http://www.canonoutsideofauto.ca/learn/

Basic Manual settings for cool visual effects.

A Little About Exposure: Exposure is the amount of light a digital camera’s sensor captures when a photo is taken. Too much light results in a washed out photo (overexposed). Too little light and the photo will be too dark (underexposed). A camera’s Aperture, Shutter Speed and ISO settings directly affect exposure, but more importantly, they allow you to control how each photo will look.

Python/OpenCV/numpy/scipy Installation for Linux

Most linux distributions come pre-installed with python. To verify that this is the case, type the following into a terminal

python -V

And verify that you are running python 2.7.3

Next, run:

sudo apt-get install python-scipy python-numpy python-opencv idle-python2.7

If you are on a distribution that does not use apt, your package manager likely has equivalent packages.

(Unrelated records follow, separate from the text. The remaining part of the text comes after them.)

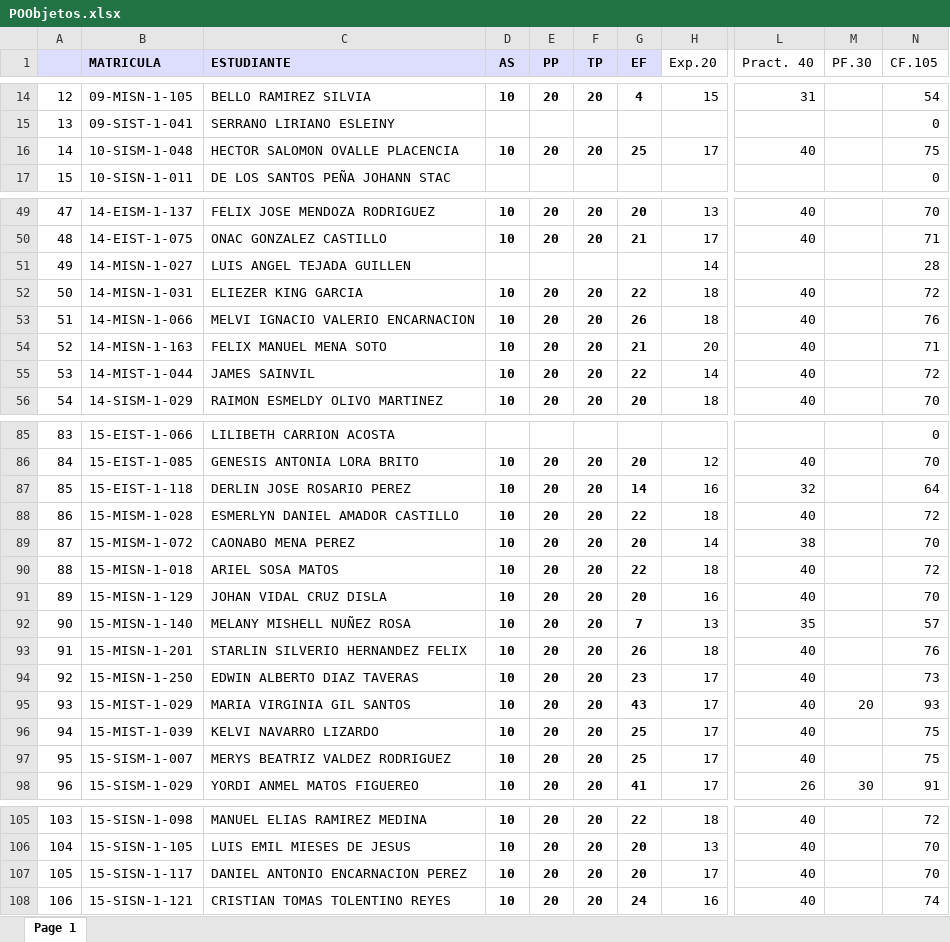
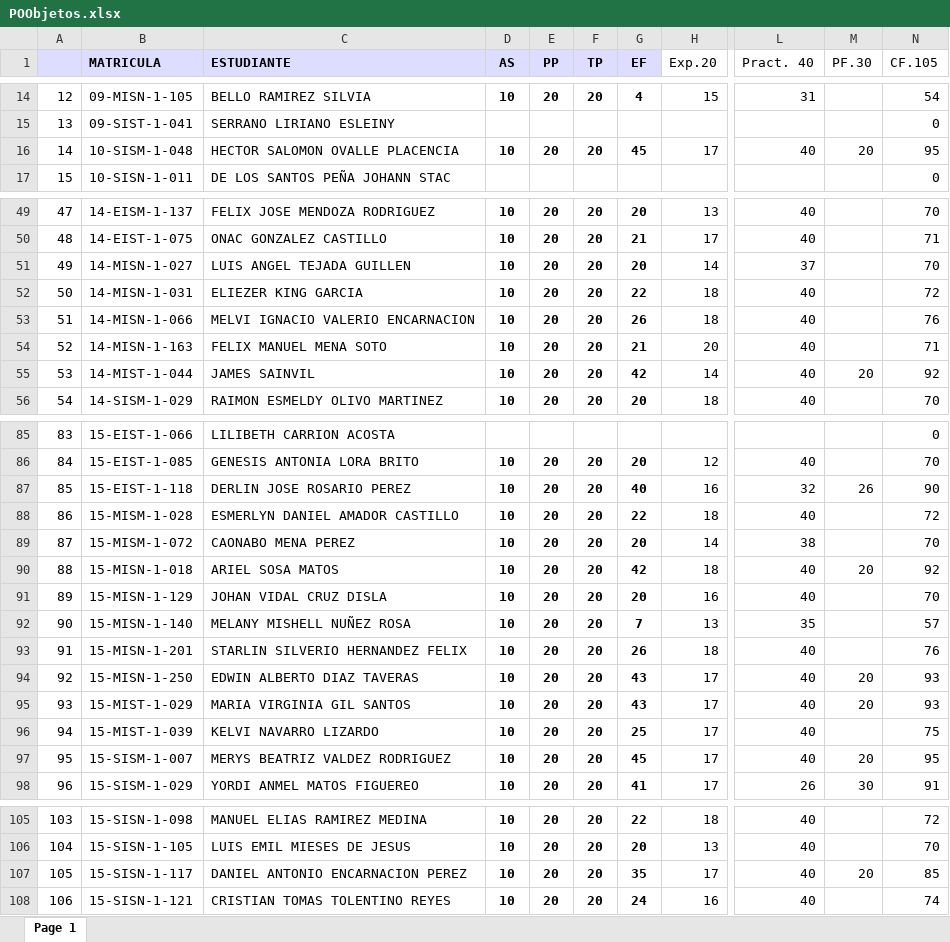
Before and after one commit to sgermosen/DocumentosUniversitarios, an Excel workbook: OYM/_DocumentosComunes/POObjetos.xlsx, sheet Page 1, drawn as a sheet; only a part is shown, gaps mark what is left out; values as stored, in another font and other column widths than the file's, no borders; the diff names each change by its address in the sheet, - before the commit and + after, or states it on an @@ line.

Commit message:
Corregidos todos,

```diff
--- a/OYM/_DocumentosComunes/POObjetos.xlsx (sheet Page 1)
+++ b/OYM/_DocumentosComunes/POObjetos.xlsx (sheet Page 1)
-G16 (EF): 25
+G16 (EF): 45
-M16 (PF.30): (empty)
+M16 (PF.30): 20
-N16 (CF.105): 75
+N16 (CF.105): 95
-D51 (AS): (empty)
+D51 (AS): 10
-E51 (PP): (empty)
+E51 (PP): 20
-F51 (TP): (empty)
+F51 (TP): 20
-G51 (EF): (empty)
+G51 (EF): 20
-L51 (Pract. 40): (empty)
+L51 (Pract. 40): 37
-N51 (CF.105): 28
+N51 (CF.105): 70
-G55 (EF): 22
+G55 (EF): 42
-M55 (PF.30): (empty)
+M55 (PF.30): 20
-N55 (CF.105): 72
+N55 (CF.105): 92
-G87 (EF): 14
+G87 (EF): 40
-M87 (PF.30): (empty)
+M87 (PF.30): 26
-N87 (CF.105): 64
+N87 (CF.105): 90
-G90 (EF): 22
+G90 (EF): 42
-M90 (PF.30): (empty)
+M90 (PF.30): 20
-N90 (CF.105): 72
+N90 (CF.105): 92
-G94 (EF): 23
+G94 (EF): 43
-M94 (PF.30): (empty)
+M94 (PF.30): 20
-N94 (CF.105): 73
+N94 (CF.105): 93
-G97 (EF): 25
+G97 (EF): 45
-M97 (PF.30): (empty)
+M97 (PF.30): 20
-N97 (CF.105): 75
+N97 (CF.105): 95
-G107 (EF): 20
+G107 (EF): 35
-M107 (PF.30): (empty)
+M107 (PF.30): 20
-N107 (CF.105): 70
+N107 (CF.105): 85
```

Python/OpenCV/numpy/scipy Installation for Mac OSX (using MacPorts)

Note Unfortunately, we weren’t able to figure out a way to install these tools on Mac systems without XCode, so you will need to download and run the XCode installer. This requires quite a large download (4GB), as well as giving your information to Apple to create a developer account. We are aware that this is very difficult for students with limited bandwidth and download caps, as well as generally inconvenient, but we were not able to work around it.

  • Make sure your system is up to date applications > preferences > updates.
  • Check if you already have XCode installed.
  • Open a terminal window (application > utilities > terminal) and type
 gcc -v
  • This should print a long string with information about the installed gcc version, if instead you see “command not found”. You have to install Xcode and the command line tools
  • Download and install XCode
  • For OSX 10.6.8 Snow Leopard, get XCode 3.2.6 (requires apple developer account).
  • For OSX 10.7+ (Lion and Mountain Lion), get the latest XCode 4 and command line tools. This can be done through the app store (requires that you enter credit card information), or through this link (requires only apple developer account). Command line tools can also be downloaded through
  • XCode once it is installed. XCode > Preferences > Downloads > Command Line Tools.
  • You can also install XCode via the App Store. The requirement for this is you need an AppleID for the App Store, which sometimes requires a Credit Card, even though the XCode download is free and you will not be charged.

Note For OSX 10.7+ (Lion and Mountain Lion), you need to allow third party applications to be installed. You can do this by going to application > system preferences > security and privacy. Click the lock in the bottom left corner and enter your password. Then, under ‘Allow applications downloaded from’, click ‘Anywhere’.

  • Download and install the macports package appropriate for your system. Follow the install instructions carefully and let the install finish before proceeding.
  • Open a new terminal window application > utilites > terminal and run
sudo port selfupdate
sudo port install python27 py27-numpy py27-scipy
sudo port install opencv +python27
sudo port select --set python python27
  • Verify your install by running these commands in a new terminal window:
python
  • This command will open the python shell, with the version of python and other statement, with a new line starting with >>>. In this shell type
import numpy
import scipy
import cv2
numpy.__version__
scipy.__version__
cv2.__version__

(Note the double underscores) If you see no errors, you are all set!